The Valley of the Queens in the area of Luxor is a lesser visited royal necropolis in which various family members of several dynasties of pharaohs were laid to rest. As the name suggests, many queens were buried here in elaborate tombs befitting their status and wealth, but many princesses and even princes had dedicated tombs here as well.
One of the valley’s most famous eternal residents was Nefertari, the favorite wife of Ramses the Great. Nefertari was so beautiful and beloved by Ramses that he built a temple for her alongside the greatest temple he built for himself now at Abu Simbel.
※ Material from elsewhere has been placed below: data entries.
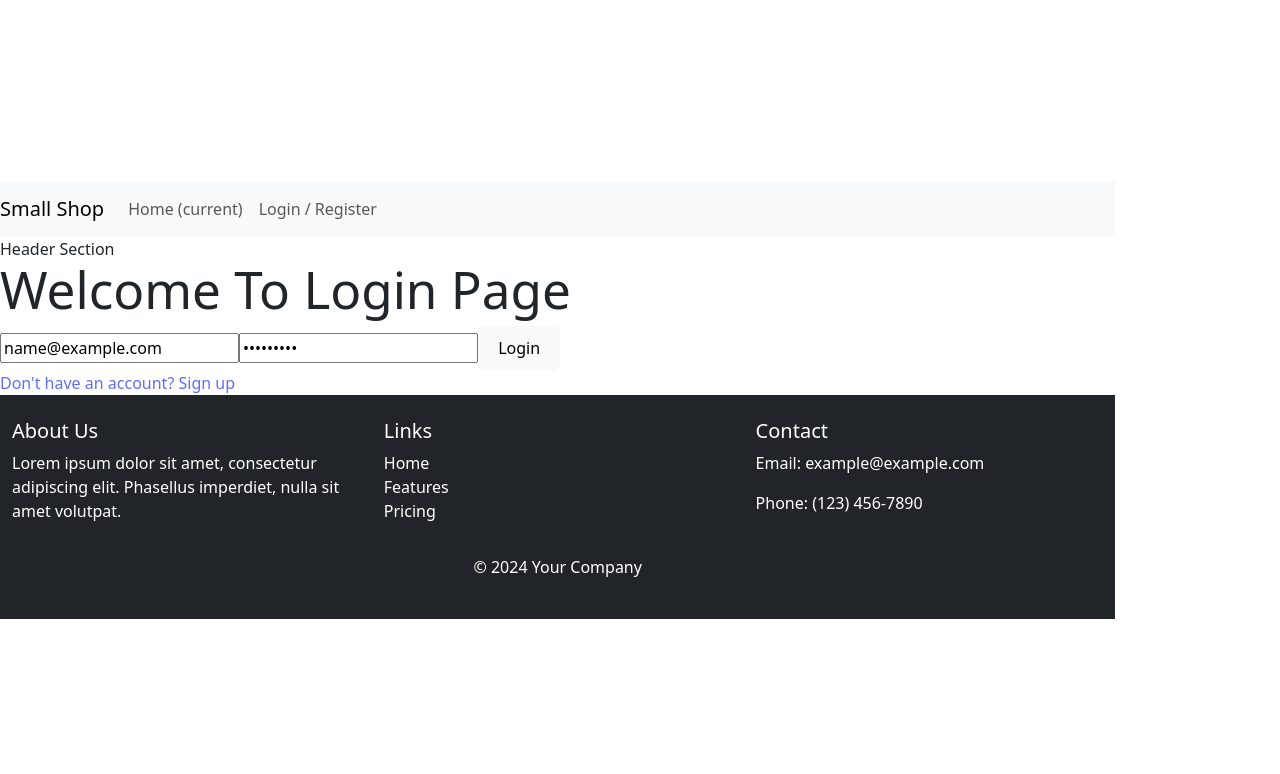
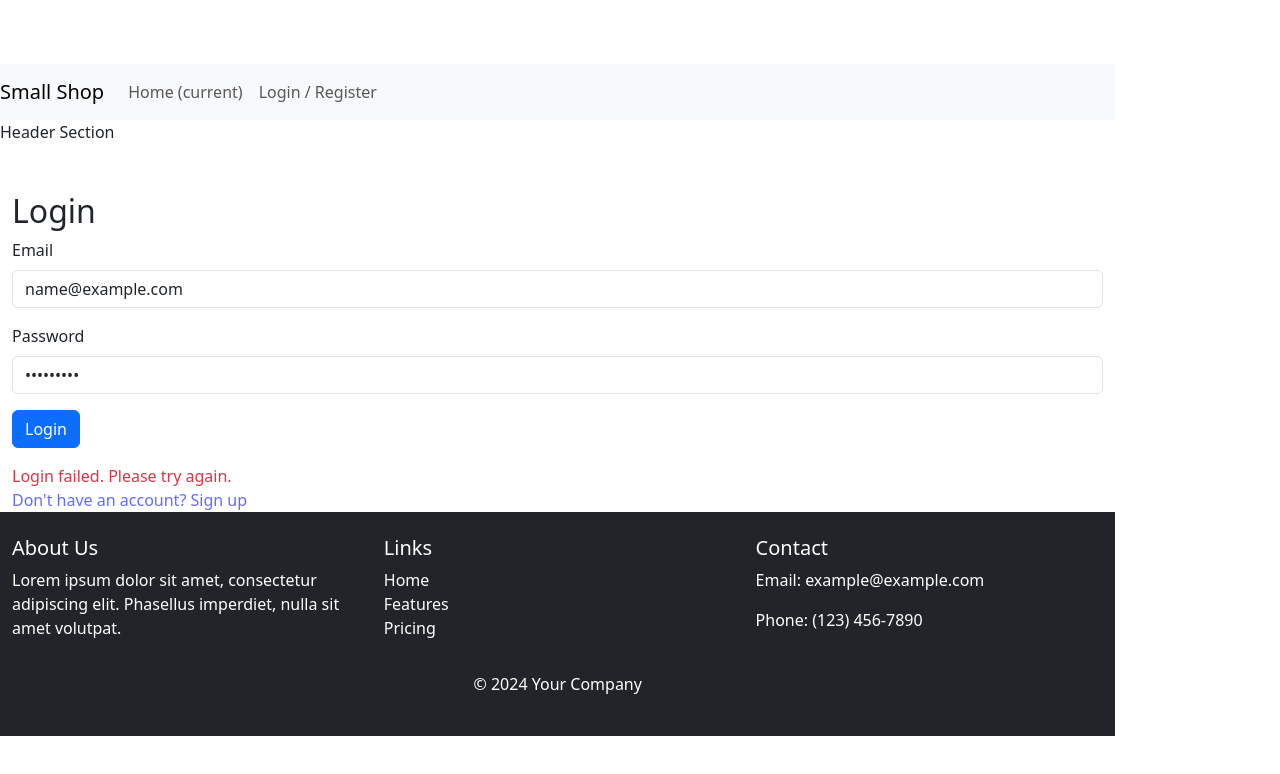
Before and after one commit to Krishna-432001/react_laravel_small_shop, a React (Vite) app: page /login in a window 1280 px wide. Both pictures are taken after typing "name@example.com", "Sample123" into the empty fields and a click on the button "Login". Shown: the top 774 px of the page. Built offline with nearby package versions, Linux system fonts and the light colour scheme; no server answers.

Commit message:
Update Login.jsx

```diff
--- a/src/components/frontend/auth/Login.jsx
+++ b/src/components/frontend/auth/Login.jsx
@@ -3,37 +3,131 @@ import React, { useState } from 'react';
 const Login = () => {
   const [email, setEmail] = useState('');
   const [password, setPassword] = useState('');
+  const [deviceName, setdeviceName] = useState('Web');
+  const [errors, setErrors] = useState({});
+  const [loading, setLoading] = useState(false);
+  const [message, setMessage] = useState('');
 
-  const handleSubmit = (e) => {
+  const API_URL = import.meta.env.VITE_API_BASE_URL;
+
+  const validate = () => {
+        const errors = {};
+        if (!email) {
+            errors.email = 'Email is required';
+        } else if (!/\S+@\S+\.\S+/.test(email)) {
+            errors.email = 'Email is invalid';
+        }
+
+        if (!password) {
+            errors.password = 'Password is required';
+        } else if (password.length < 2) {
+            errors.password = 'Password must be at least 6 characters';
+        }
+
+        return errors;
+    };
+
+    const handleSubmit = async (e) => {
         e.preventDefault();
-    // Perform your form submission logic here
-    console.log({ email, password });
+        const validationErrors = validate();
+        if (Object.keys(validationErrors).length === 0) {
+            setErrors({});
+            setLoading(true);
+            setMessage('');
+            console.log(JSON.stringify({ email, password, deviceName }));
+            try {
+                const response = await fetch(`${API_URL}/login`, {
+                    method: 'POST',
+                    headers: {
+                        'Content-Type': 'application/json',
+                    },
+                    body: JSON.stringify({
+                        email,
+                        password,
+                        device_name: deviceName }),
+                });
+
+                const data = await response.text();
+                setLoading(false);
+                console.log(response);
+
+
+                if (response.ok) {
+                    setMessage(`Login successful! Token: ${data}`);
+                    setMessage(`Login successful! Token: ${data || 'N/A'}`);
+                    console.log('Logged in:', data);
+
+                    // Example: Logging token or other response data
+                    console.log('Token:', data);
+                } else {
+                    setMessage('Login failed. Please try again.');
+                    setErrors(data.errors || {});
+                }
+
+            } catch (error) {
+                setLoading(false);
+                setMessage('Login failed. Please try again.');
+                console.log(error);
+                console.error('Error:', error);
+            }
+        } else {
+            setErrors(validationErrors);
+        }
     };
 
     return (
-    <div className="login-container">
-      <h1>Welcome To Login Page</h1>
-      <form onSubmit={handleSubmit}>
+        <div className="container mt-5">
+
+            <h2>Login</h2>
+
+            <form onSubmit={handleSubmit} noValidate>
+
+                <div className="mb-3">
+
+                    <label htmlFor="email" className="form-label">Email</label>
+
                     <input
-          type="text"
+                        type="email"
+                        className={`form-control ${errors.email ? 'is-invalid' : ''}`}
                         id="email"
-          name="email"
-          placeholder="Email"
                         value={email}
                         onChange={(e) => setEmail(e.target.value)}
-          required
                     />
+
+                    {errors.email && <div className="invalid-feedback">{errors.email}</div>}
+
+                </div>
+
+                <div className="mb-3">
+
+                    <label htmlFor="password" className="form-label">Password</label>
+
                     <input
                         type="password"
+                        className={`form-control ${errors.password ? 'is-invalid' : ''}`}
                         id="password"
-          name="password"
-          placeholder="Password"
                         value={password}
                         onChange={(e) => setPassword(e.target.value)}
-          required
                     />
-        <button type="submit">Login</button>
+
+                    {errors.password && <div className="invalid-feedback">{errors.password}</div>}
+
+                </div>
+
+                <button type="submit" className="btn btn-primary" disabled={loading}>
+
+                    {loading ? 'Logging in...' : 'Login'}
+
+                </button>
+
+                {message && <div className={`mt-3 ${message.includes('successful') ? 'text-success' : 'text-danger'}`}>
+
+                    {message}
+
+                </div>}
+
             </form>
+
             <a href="/register" className="signup-link">
                 Don't have an account? Sign up
             </a>
```
Lines whose indentation alone changed are shown as unchanged.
Her tomb in the Valley of the Queens is the most lavish and spectacular, although sadly it’s closed to the public due to its delicate condition. However, several other tombs are usually open at any given time, including usually those of Queen Titi, Prince Amunherkhepshef, and and Prince Khaemwaset.
In total there are roughly known 90 tombs in the greater vicinity of the Valley of the Queens, although as with most of Egypt they valley remains an active archaeological site and new discoveries are being made all the time.
I generally consider this site to be worth visiting if you are in Luxor at least one night and two days. I would not prioritize it over Valley of the Kings, Hapshetsut’s Temple, or Karnak Temple. But since all of those can be seen in one day, if you’re staying for more than one day then you should certainly consider adding the Valley of the Queens to your itinerary.
If you already have a car and driver with you on the east bank of the Nile where the main part of the town of Luxor is, you’ll have to drive about 20 minutes south to cross over the river on the main big bridge. But the easier way to get to the Valley of the Queens from downtown Luxor is to take a quick water taxi across the river and then grab a cab on the west bank to take you there. That’ll save you about 30-45 minutes of extra riding time and will be a lot cheaper if you’re going via taxi. And there’s always something very pleasant about crossing the Nile by boat, the same way Egyptians both royal and common have been doing for millennia.